Sunday, January 21, 2007

Will Bush Use State of the Union to Raise Ante on Iran?

As Bush's poll numbers continue to drop, it's not certain what steps, if any, he will take to repair his foreign policy. His surge in Iraq, of course, is more a political tactic than a serious confronting of his failing policies in the Middle East.

Here's a quick roundup of stories on Iran. First, from Mark Mazzetti of The New York Times:
The new chairman of the Senate Intelligence Committee on Friday sharply criticized the Bush administration’s increasingly combative stance toward Iran, saying that White House efforts to portray it as a growing threat are uncomfortably reminiscent of rhetoric about Iraq before the American invasion of 2003.

Senator John D. Rockefeller IV, the West Virginia Democrat who took control of the committee this month, said that the administration was building a case against Tehran even as American intelligence agencies still know little about either Iran’s internal dynamics or its intentions in the Middle East.

“To be quite honest, I’m a little concerned that it’s Iraq again,” Senator Rockefeller said during an interview in his office. “This whole concept of moving against Iran is bizarre.”

Then here's Gregory Djerejian of The Belgravian Dispatch:
What is current U.S. policy towards Iran, and where might it be heading? Of late, we seem to be sensing Ahmadi-Nejad has been over-playing his hand (correctly, to some extent, as note even Supreme Leader Khamenei has reportedly recently expressed some discontent re: Ahmadi-Nejad). Meantime, there is quite a bit of anti-Shia feeling brewing from Cairo to Riyadh, born of the fear of a rising Iran our Iraq intervention helped trigger, and so Condi Rice appears to have been cobbling together something of an anti-Iranian coalition (with Bob Gates making a coordinated trip where his message, in so many words, was basically that the US remains a major power in the region, no matter the controversy and deep pain of the Iraq War, that we have vital interests in the Gulf, and that we're not leaving the region anytime soon).

Frankly, I'd be much more comfortable with some of this muscle-flexing and formation of (supposed) anti-Iranian bulwarks in the region if they were being accompanied by serious offers to talk with the Iranians as well.

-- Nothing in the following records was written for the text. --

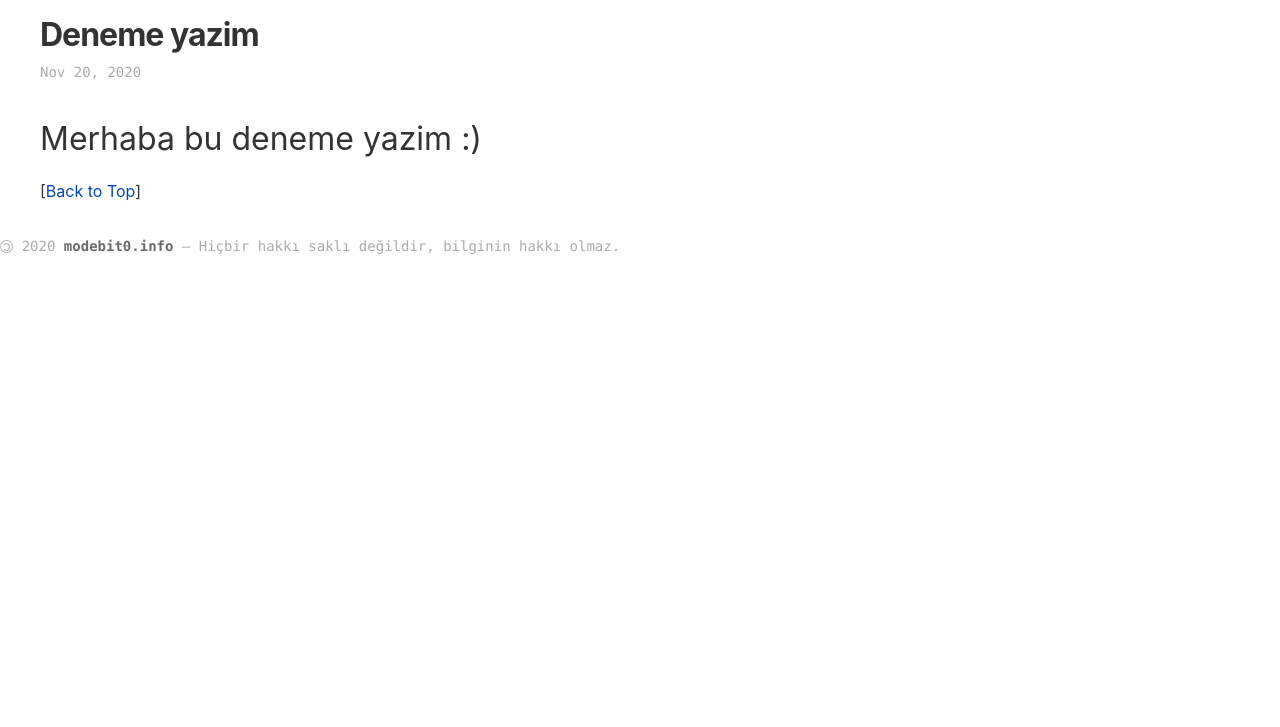
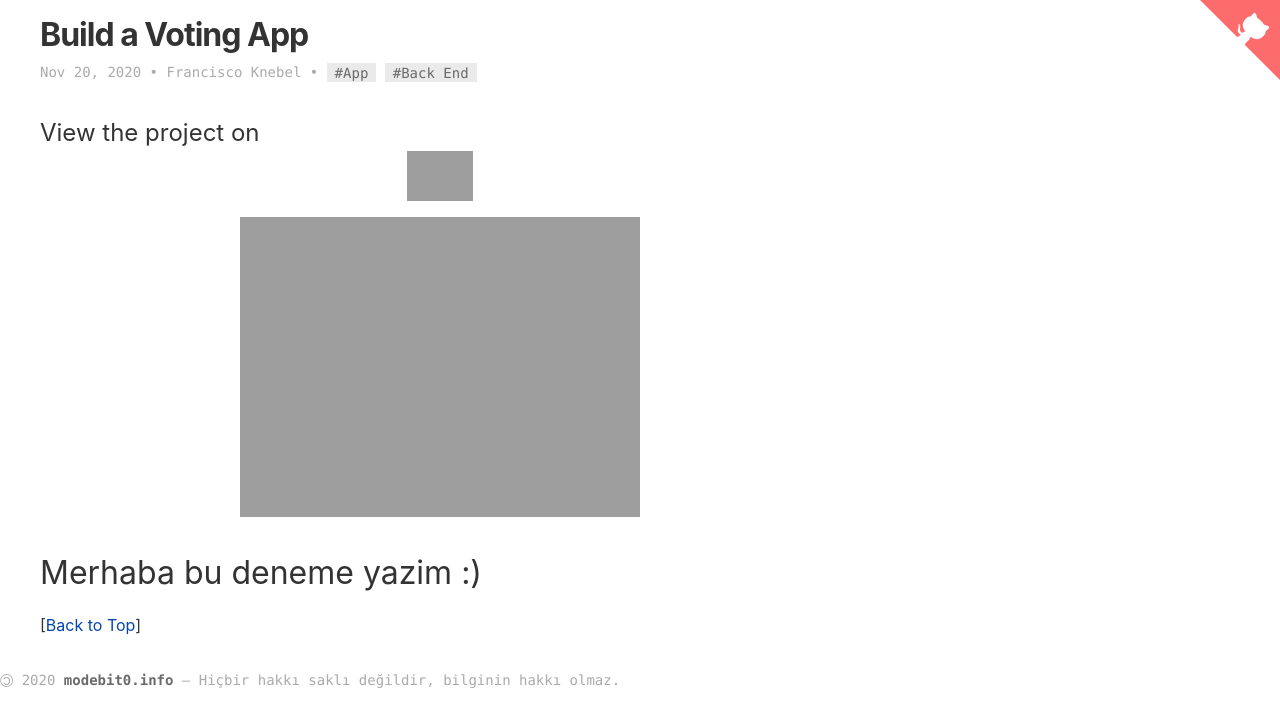
Before and after one commit to onkagitci/onkagitci, a Jekyll site: the page built from _posts/2020-11-20-Deneme yazim .md, in a window 1280 px wide. Shown: the top 727 px of the page. Built offline with Jekyll 4.4.1, drawn with Linux system fonts in a browser that asks for light colours; our own code applies the rules of GitHub Pages for plain Markdown files.

Commit message:
Update 2020-11-20-Deneme yazim .md

```diff
--- a/_posts/2020-11-20-Deneme yazim .md
+++ b/_posts/2020-11-20-Deneme yazim .md
@@ -1,3 +1,11 @@
-
+---
+layout: post
+title: Build a Voting App
+tags: [App, Back End]
+author: Francisco Knebel
+thumbnail: buildavotingapp.jpg
+heroku: https://fcc-voter.herokuapp.com/
+github: https://github.com/franciscoknebel/fcc-voter
+---
 
 # Merhaba bu deneme yazim :)
```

In the absence of that linkage, while we are importantly telegraphing to the Iranians we have national resolve and staying power, we also seem to be achieving two other, and less favorable, things, in the main: 1) we are risking a confrontation with Iran born of a combination of recklessness, miscalculation, and hysteria and 2) we are further giving the lie to the supposed Bush Doctrine of democracy exportatation (right now we are mostly relying on Sunni type strong men and satrapies to counter the rising popularity among many on the Arab Street for Iran's hard-line rejectionist stances vis-a-vis the U.S. and Israel, not to mention of course Sheikh Nasrallah and Hezbollah's immense popularity resulting from the bungled Israeli War in Lebanon, and Hamas' alliance of convenience with Iran).

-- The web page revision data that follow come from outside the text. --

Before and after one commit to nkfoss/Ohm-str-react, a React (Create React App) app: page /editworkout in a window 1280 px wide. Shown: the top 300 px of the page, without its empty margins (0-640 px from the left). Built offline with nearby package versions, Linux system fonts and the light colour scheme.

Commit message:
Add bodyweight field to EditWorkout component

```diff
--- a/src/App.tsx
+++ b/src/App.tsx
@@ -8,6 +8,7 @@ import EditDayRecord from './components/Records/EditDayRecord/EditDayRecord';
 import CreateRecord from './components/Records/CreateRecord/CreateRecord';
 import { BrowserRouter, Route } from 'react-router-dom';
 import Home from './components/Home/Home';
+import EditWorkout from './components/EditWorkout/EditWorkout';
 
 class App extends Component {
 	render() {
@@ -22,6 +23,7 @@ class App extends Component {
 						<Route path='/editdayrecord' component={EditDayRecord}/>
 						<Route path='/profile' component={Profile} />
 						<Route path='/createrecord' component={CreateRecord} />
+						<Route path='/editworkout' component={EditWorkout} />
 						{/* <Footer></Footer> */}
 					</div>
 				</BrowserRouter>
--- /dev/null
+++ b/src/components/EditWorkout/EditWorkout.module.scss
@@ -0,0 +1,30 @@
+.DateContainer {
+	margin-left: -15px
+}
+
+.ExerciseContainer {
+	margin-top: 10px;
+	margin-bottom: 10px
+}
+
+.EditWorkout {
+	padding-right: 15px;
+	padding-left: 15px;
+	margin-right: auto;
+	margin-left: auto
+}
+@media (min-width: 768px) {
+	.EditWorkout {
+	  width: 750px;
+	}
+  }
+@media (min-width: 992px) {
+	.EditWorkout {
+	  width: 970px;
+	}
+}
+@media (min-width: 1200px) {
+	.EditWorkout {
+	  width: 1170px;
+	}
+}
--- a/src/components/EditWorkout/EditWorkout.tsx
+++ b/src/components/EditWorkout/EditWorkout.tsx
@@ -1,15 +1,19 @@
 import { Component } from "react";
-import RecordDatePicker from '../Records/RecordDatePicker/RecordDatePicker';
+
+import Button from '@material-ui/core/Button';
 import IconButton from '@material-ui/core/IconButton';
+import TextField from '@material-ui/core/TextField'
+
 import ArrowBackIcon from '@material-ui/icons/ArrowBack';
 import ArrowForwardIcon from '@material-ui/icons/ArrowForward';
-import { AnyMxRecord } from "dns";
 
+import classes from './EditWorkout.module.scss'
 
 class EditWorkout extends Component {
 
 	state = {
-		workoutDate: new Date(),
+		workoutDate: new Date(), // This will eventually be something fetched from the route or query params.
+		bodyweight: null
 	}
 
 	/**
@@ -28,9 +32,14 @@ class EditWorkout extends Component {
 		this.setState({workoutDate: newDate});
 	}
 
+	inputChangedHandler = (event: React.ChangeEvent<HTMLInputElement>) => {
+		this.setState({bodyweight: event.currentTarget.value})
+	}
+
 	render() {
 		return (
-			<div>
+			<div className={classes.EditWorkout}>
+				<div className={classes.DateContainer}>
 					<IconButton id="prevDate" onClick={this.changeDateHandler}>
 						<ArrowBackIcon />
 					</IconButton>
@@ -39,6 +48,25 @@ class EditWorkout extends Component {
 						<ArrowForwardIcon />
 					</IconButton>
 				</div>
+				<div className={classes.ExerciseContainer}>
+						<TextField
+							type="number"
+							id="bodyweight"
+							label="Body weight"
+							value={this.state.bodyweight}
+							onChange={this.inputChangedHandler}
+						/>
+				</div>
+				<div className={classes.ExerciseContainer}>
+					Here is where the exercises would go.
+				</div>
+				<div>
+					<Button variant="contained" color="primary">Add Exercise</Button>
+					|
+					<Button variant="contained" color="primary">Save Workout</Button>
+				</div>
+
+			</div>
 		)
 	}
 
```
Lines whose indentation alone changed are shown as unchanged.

Finally, we have Sam Gardiner in The Left Coaster:
Military forces continue to move toward Iran. We have more details. In addition, a new concern emerged this morning. Iran may be reacting.

The USS John C. Stennis departed Bremerton, Washington last Saturday and sailed to San Diego to on load its air wing. That has been completed. It is to depart this morning (Saturday) for the Gulf.

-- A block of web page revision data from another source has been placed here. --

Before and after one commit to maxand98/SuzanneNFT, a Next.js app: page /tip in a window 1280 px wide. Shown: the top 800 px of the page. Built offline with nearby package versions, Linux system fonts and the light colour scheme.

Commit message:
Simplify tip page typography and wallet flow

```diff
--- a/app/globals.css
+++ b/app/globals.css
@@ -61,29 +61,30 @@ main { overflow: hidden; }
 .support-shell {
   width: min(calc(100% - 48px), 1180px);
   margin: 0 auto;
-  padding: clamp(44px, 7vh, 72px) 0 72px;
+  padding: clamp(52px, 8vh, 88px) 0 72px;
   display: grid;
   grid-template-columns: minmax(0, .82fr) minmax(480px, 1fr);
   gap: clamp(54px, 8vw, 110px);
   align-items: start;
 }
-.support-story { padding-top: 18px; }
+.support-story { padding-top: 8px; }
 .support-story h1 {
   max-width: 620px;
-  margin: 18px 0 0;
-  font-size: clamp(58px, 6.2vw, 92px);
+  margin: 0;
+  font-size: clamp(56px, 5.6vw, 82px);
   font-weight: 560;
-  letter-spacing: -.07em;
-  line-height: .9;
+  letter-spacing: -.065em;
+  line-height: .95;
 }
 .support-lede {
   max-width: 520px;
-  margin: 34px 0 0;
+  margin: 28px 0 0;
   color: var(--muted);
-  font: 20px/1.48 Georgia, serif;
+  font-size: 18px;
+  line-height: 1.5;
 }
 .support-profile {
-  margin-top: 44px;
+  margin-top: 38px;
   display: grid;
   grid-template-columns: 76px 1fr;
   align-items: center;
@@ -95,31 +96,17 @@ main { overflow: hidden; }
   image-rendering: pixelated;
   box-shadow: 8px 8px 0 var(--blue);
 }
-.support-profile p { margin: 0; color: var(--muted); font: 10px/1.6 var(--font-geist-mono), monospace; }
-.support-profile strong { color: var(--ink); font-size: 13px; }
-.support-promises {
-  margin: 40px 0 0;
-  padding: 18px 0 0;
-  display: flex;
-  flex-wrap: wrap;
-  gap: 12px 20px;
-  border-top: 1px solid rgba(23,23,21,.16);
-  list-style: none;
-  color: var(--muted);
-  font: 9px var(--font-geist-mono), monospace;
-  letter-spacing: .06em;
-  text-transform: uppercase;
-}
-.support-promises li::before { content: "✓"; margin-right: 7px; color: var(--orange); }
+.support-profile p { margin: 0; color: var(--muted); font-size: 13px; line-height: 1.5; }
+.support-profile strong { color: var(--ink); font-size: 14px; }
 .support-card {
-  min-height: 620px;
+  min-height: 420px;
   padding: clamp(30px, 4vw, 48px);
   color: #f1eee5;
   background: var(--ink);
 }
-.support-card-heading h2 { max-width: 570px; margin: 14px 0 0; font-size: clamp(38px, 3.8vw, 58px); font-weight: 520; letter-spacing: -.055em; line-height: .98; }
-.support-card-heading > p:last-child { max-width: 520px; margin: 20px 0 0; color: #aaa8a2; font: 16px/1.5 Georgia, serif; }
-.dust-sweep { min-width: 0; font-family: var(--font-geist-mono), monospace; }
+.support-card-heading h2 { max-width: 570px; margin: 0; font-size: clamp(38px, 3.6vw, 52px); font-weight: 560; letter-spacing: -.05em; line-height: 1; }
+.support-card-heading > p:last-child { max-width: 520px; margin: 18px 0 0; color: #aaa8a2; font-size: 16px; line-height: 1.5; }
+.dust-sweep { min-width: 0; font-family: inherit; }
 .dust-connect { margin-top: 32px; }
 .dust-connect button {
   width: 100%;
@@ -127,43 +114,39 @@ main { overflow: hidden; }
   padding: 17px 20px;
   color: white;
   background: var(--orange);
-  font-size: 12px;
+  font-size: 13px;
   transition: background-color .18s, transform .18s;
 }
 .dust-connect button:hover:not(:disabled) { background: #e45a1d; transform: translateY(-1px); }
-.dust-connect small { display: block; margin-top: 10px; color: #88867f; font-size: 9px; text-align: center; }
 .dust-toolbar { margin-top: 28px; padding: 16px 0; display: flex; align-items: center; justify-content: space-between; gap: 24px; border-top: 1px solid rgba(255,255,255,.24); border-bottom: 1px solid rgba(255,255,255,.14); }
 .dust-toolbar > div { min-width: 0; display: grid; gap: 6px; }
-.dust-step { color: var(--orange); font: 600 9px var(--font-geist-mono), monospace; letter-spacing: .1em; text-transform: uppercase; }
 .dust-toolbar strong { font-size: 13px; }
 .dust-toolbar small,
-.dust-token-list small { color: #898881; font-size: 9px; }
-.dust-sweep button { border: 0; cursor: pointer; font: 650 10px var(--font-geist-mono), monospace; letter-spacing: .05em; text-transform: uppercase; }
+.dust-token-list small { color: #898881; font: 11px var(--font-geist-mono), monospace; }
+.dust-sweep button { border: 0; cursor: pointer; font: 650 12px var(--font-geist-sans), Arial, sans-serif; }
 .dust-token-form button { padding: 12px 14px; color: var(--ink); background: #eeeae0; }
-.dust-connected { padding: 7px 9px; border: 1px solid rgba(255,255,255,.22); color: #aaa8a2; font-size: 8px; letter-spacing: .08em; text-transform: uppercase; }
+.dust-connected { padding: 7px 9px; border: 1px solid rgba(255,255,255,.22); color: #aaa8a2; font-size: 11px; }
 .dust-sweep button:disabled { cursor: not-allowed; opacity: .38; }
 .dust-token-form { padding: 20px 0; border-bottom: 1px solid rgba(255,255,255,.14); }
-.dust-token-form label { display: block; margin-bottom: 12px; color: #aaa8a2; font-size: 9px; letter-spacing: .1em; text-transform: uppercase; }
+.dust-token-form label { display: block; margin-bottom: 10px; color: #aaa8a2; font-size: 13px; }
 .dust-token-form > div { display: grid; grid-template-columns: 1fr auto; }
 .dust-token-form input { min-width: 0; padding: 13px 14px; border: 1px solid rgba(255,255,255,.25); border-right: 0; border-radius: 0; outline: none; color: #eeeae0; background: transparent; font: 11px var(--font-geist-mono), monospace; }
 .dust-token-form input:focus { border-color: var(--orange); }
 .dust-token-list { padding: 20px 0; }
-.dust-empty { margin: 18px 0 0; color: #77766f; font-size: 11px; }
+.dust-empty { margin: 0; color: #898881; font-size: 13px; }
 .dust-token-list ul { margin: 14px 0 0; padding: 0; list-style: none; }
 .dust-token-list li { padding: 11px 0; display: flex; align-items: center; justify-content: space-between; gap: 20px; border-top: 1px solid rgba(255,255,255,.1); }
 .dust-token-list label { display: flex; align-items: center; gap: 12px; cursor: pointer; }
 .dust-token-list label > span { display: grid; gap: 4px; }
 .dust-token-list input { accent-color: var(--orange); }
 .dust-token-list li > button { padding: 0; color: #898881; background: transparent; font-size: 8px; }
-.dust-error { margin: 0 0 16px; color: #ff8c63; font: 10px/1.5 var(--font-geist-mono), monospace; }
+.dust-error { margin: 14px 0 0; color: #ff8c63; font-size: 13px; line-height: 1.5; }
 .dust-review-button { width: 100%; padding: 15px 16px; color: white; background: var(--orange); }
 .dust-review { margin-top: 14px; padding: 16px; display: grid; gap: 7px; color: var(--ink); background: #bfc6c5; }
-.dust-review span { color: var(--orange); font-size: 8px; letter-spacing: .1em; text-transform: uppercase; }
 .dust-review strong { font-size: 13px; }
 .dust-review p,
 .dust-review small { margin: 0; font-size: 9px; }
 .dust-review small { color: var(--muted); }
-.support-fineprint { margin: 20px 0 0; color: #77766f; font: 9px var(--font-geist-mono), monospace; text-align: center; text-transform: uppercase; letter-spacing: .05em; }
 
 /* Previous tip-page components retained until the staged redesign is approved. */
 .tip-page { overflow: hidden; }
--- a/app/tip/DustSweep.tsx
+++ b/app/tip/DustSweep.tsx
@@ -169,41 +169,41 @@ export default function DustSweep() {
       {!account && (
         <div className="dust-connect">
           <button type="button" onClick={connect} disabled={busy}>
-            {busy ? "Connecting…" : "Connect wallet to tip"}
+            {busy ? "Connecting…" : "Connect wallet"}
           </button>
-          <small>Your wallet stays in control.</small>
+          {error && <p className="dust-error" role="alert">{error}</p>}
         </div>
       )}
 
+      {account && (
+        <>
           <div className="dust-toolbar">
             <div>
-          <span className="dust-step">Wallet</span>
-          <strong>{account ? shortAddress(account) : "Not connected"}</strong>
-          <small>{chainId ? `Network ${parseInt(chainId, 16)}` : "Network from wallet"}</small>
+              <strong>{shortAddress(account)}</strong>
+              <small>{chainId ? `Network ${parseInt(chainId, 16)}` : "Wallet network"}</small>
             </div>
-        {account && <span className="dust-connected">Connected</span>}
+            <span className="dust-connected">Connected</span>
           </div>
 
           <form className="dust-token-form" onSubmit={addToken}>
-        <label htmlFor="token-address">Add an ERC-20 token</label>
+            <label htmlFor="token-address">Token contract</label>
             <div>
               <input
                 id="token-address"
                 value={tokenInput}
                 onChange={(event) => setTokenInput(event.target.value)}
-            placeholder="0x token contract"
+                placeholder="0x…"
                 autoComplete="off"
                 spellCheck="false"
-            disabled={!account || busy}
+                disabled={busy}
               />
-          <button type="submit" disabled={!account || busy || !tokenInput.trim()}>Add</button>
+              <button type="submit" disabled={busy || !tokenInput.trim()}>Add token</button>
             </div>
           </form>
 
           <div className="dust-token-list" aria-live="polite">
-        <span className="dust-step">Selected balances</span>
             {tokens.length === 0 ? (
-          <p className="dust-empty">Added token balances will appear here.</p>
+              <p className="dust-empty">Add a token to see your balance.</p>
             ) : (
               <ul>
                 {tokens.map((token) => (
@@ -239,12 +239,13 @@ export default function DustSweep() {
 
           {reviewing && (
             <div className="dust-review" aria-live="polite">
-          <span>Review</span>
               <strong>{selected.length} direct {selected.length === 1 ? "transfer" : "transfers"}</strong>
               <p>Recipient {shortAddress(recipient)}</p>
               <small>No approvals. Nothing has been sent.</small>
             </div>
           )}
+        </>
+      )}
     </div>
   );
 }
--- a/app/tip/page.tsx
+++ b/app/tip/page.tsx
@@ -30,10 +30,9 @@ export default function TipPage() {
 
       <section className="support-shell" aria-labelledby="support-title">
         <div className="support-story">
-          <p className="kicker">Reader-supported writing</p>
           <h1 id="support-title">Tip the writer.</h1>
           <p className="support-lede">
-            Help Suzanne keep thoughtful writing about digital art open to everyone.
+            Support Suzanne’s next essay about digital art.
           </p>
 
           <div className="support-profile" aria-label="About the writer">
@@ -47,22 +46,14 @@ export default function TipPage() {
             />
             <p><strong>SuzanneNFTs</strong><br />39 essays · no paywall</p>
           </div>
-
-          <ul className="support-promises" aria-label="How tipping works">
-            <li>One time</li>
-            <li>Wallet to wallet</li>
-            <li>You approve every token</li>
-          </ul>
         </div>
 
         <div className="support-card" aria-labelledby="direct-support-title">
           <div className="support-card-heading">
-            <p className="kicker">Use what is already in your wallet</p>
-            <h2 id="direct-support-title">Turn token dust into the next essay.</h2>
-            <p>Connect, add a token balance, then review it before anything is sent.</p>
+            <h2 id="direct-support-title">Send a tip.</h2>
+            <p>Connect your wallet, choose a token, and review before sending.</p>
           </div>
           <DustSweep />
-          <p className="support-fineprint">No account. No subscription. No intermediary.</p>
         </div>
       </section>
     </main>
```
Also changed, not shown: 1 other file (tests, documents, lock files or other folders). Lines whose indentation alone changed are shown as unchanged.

We have to keep in mind this deployment was leaked even before the President’s speech on the Iraq Surge. Sources even then said the deployment was about Iran. The Secretary of Defense repeated that theme while he was in the Middle East this week. It is about Iran.


After seeing all of this unfold, there is an obvious question. What’s the U.S. strategy for Iran? Does all of it mean an attack is close. My sense at this point is an attack is not imminent.

I think we are seeing an unfolding of a broad strategy to put pressure on the Iranians. ...

How does one use the marshaling of military power to put pressure on a nation if there isn't dialogue? Leaving everything to the Europeans and others to negotiate with Iran is a perilous course in the hands of an incompetent president and vice president. There's word that Kissinger is involved but Kissinger may be assuming that the world, at least as far as foreign policy is concerned, still operates the way it did thirty-five years ago. It doesn't.

Labels: ,


Post a Comment

Links to this post:

Create a Link

<< Home